Make an exact copy of the entries, taking out every picture.

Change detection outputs
————

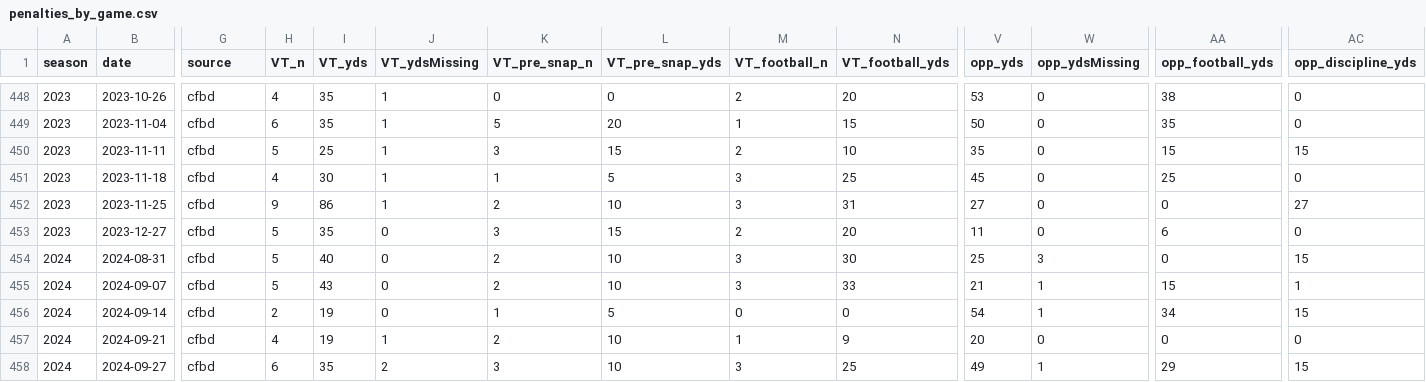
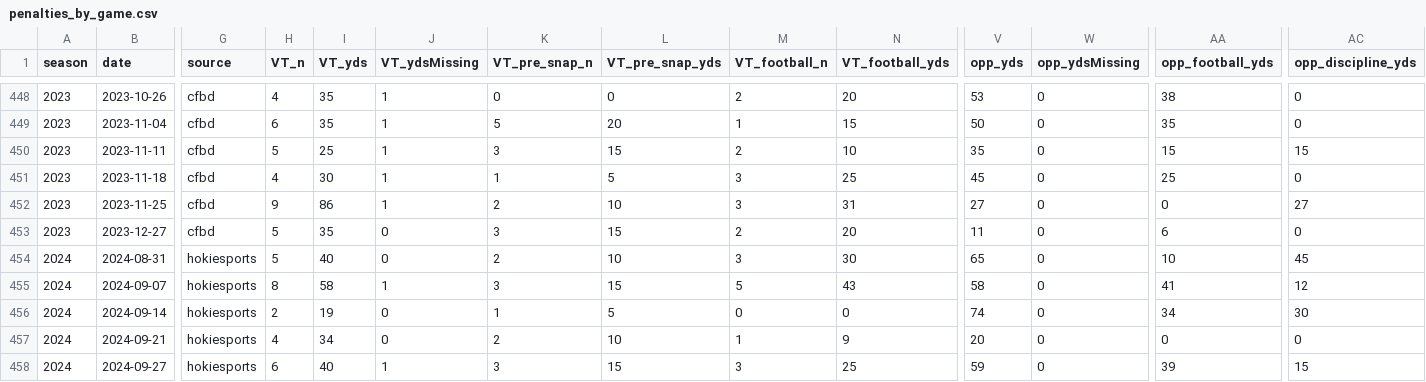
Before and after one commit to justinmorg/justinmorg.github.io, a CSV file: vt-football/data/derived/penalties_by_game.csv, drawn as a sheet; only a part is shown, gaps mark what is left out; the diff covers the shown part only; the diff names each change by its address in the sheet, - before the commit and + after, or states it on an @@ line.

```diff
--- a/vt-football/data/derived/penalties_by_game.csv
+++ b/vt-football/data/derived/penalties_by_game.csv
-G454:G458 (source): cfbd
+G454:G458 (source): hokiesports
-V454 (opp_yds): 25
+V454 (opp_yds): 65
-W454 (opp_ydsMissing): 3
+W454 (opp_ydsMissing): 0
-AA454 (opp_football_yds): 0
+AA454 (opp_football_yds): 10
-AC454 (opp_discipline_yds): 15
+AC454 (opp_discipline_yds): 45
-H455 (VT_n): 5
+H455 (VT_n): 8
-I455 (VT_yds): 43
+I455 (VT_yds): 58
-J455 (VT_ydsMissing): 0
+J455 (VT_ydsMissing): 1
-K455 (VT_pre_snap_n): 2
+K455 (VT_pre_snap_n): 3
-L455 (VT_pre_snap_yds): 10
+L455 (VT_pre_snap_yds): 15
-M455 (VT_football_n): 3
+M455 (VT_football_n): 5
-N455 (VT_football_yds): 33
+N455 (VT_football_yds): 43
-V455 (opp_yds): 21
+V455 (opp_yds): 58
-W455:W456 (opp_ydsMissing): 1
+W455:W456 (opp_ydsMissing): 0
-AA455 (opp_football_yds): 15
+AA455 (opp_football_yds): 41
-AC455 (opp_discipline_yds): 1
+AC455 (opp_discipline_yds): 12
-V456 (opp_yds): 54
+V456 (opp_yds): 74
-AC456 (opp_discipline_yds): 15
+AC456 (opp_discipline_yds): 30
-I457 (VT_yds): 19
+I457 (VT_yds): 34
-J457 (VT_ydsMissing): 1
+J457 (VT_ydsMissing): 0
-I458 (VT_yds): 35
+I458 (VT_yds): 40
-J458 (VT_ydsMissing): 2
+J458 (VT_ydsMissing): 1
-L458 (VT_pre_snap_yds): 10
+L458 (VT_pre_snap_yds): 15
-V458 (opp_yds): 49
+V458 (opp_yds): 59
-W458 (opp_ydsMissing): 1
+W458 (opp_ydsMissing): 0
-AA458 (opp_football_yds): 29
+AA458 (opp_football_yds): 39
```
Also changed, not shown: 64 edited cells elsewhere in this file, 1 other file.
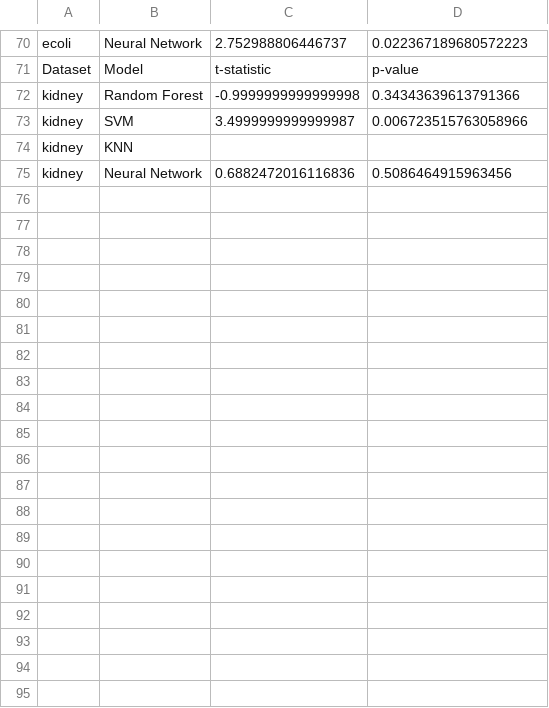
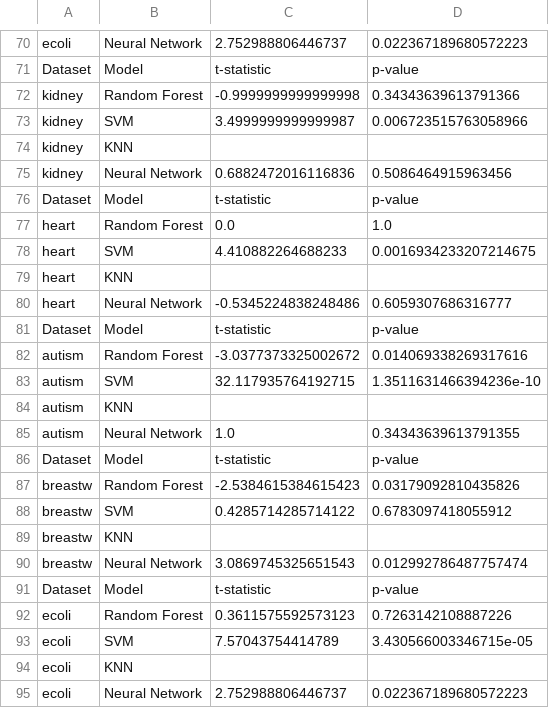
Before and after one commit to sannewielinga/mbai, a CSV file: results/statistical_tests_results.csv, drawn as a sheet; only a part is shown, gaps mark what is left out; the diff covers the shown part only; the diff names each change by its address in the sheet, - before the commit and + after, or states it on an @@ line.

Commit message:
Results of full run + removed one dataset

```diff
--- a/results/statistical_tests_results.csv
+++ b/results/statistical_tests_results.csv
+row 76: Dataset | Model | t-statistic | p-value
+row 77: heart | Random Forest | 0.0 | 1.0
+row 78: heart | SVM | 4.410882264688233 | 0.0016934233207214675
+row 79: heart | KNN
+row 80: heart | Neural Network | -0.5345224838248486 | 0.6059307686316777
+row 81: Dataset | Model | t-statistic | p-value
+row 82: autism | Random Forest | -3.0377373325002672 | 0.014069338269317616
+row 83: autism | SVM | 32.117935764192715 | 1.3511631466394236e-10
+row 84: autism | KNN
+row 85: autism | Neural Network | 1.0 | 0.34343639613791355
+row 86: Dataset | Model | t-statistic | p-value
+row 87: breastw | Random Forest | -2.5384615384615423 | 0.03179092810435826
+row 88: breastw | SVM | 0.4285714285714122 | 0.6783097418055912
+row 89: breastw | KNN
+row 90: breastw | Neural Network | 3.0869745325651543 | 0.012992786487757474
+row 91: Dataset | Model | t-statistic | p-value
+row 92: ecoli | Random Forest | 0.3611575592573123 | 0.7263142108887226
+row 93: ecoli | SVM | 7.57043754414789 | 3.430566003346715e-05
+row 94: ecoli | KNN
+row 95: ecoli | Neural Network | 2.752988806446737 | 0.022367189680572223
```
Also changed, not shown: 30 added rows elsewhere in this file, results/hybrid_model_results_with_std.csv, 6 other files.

————

SOLUTION TO THIS TASK:
Before and after one commit to justinmorg/justinmorg.github.io, a CSV file: vt-football/data/derived/penalties_by_game.csv, drawn as a sheet; only a part is shown, gaps mark what is left out; the diff covers the shown part only; the diff names each change by its address in the sheet, - before the commit and + after, or states it on an @@ line.

```diff
--- a/vt-football/data/derived/penalties_by_game.csv
+++ b/vt-football/data/derived/penalties_by_game.csv
-G454:G458 (source): cfbd
+G454:G458 (source): hokiesports
-V454 (opp_yds): 25
+V454 (opp_yds): 65
-W454 (opp_ydsMissing): 3
+W454 (opp_ydsMissing): 0
-AA454 (opp_football_yds): 0
+AA454 (opp_football_yds): 10
-AC454 (opp_discipline_yds): 15
+AC454 (opp_discipline_yds): 45
-H455 (VT_n): 5
+H455 (VT_n): 8
-I455 (VT_yds): 43
+I455 (VT_yds): 58
-J455 (VT_ydsMissing): 0
+J455 (VT_ydsMissing): 1
-K455 (VT_pre_snap_n): 2
+K455 (VT_pre_snap_n): 3
-L455 (VT_pre_snap_yds): 10
+L455 (VT_pre_snap_yds): 15
-M455 (VT_football_n): 3
+M455 (VT_football_n): 5
-N455 (VT_football_yds): 33
+N455 (VT_football_yds): 43
-V455 (opp_yds): 21
+V455 (opp_yds): 58
-W455:W456 (opp_ydsMissing): 1
+W455:W456 (opp_ydsMissing): 0
-AA455 (opp_football_yds): 15
+AA455 (opp_football_yds): 41
-AC455 (opp_discipline_yds): 1
+AC455 (opp_discipline_yds): 12
-V456 (opp_yds): 54
+V456 (opp_yds): 74
-AC456 (opp_discipline_yds): 15
+AC456 (opp_discipline_yds): 30
-I457 (VT_yds): 19
+I457 (VT_yds): 34
-J457 (VT_ydsMissing): 1
+J457 (VT_ydsMissing): 0
-I458 (VT_yds): 35
+I458 (VT_yds): 40
-J458 (VT_ydsMissing): 2
+J458 (VT_ydsMissing): 1
-L458 (VT_pre_snap_yds): 10
+L458 (VT_pre_snap_yds): 15
-V458 (opp_yds): 49
+V458 (opp_yds): 59
-W458 (opp_ydsMissing): 1
+W458 (opp_ydsMissing): 0
-AA458 (opp_football_yds): 29
+AA458 (opp_football_yds): 39
```
Also changed, not shown: 64 edited cells elsewhere in this file, 1 other file.
Before and after one commit to sannewielinga/mbai, a CSV file: results/statistical_tests_results.csv, drawn as a sheet; only a part is shown, gaps mark what is left out; the diff covers the shown part only; the diff names each change by its address in the sheet, - before the commit and + after, or states it on an @@ line.

Commit message:
Results of full run + removed one dataset

```diff
--- a/results/statistical_tests_results.csv
+++ b/results/statistical_tests_results.csv
+row 76: Dataset | Model | t-statistic | p-value
+row 77: heart | Random Forest | 0.0 | 1.0
+row 78: heart | SVM | 4.410882264688233 | 0.0016934233207214675
+row 79: heart | KNN
+row 80: heart | Neural Network | -0.5345224838248486 | 0.6059307686316777
+row 81: Dataset | Model | t-statistic | p-value
+row 82: autism | Random Forest | -3.0377373325002672 | 0.014069338269317616
+row 83: autism | SVM | 32.117935764192715 | 1.3511631466394236e-10
+row 84: autism | KNN
+row 85: autism | Neural Network | 1.0 | 0.34343639613791355
+row 86: Dataset | Model | t-statistic | p-value
+row 87: breastw | Random Forest | -2.5384615384615423 | 0.03179092810435826
+row 88: breastw | SVM | 0.4285714285714122 | 0.6783097418055912
+row 89: breastw | KNN
+row 90: breastw | Neural Network | 3.0869745325651543 | 0.012992786487757474
+row 91: Dataset | Model | t-statistic | p-value
+row 92: ecoli | Random Forest | 0.3611575592573123 | 0.7263142108887226
+row 93: ecoli | SVM | 7.57043754414789 | 3.430566003346715e-05
+row 94: ecoli | KNN
+row 95: ecoli | Neural Network | 2.752988806446737 | 0.022367189680572223
```
Also changed, not shown: 30 added rows elsewhere in this file, results/hybrid_model_results_with_std.csv, 6 other files.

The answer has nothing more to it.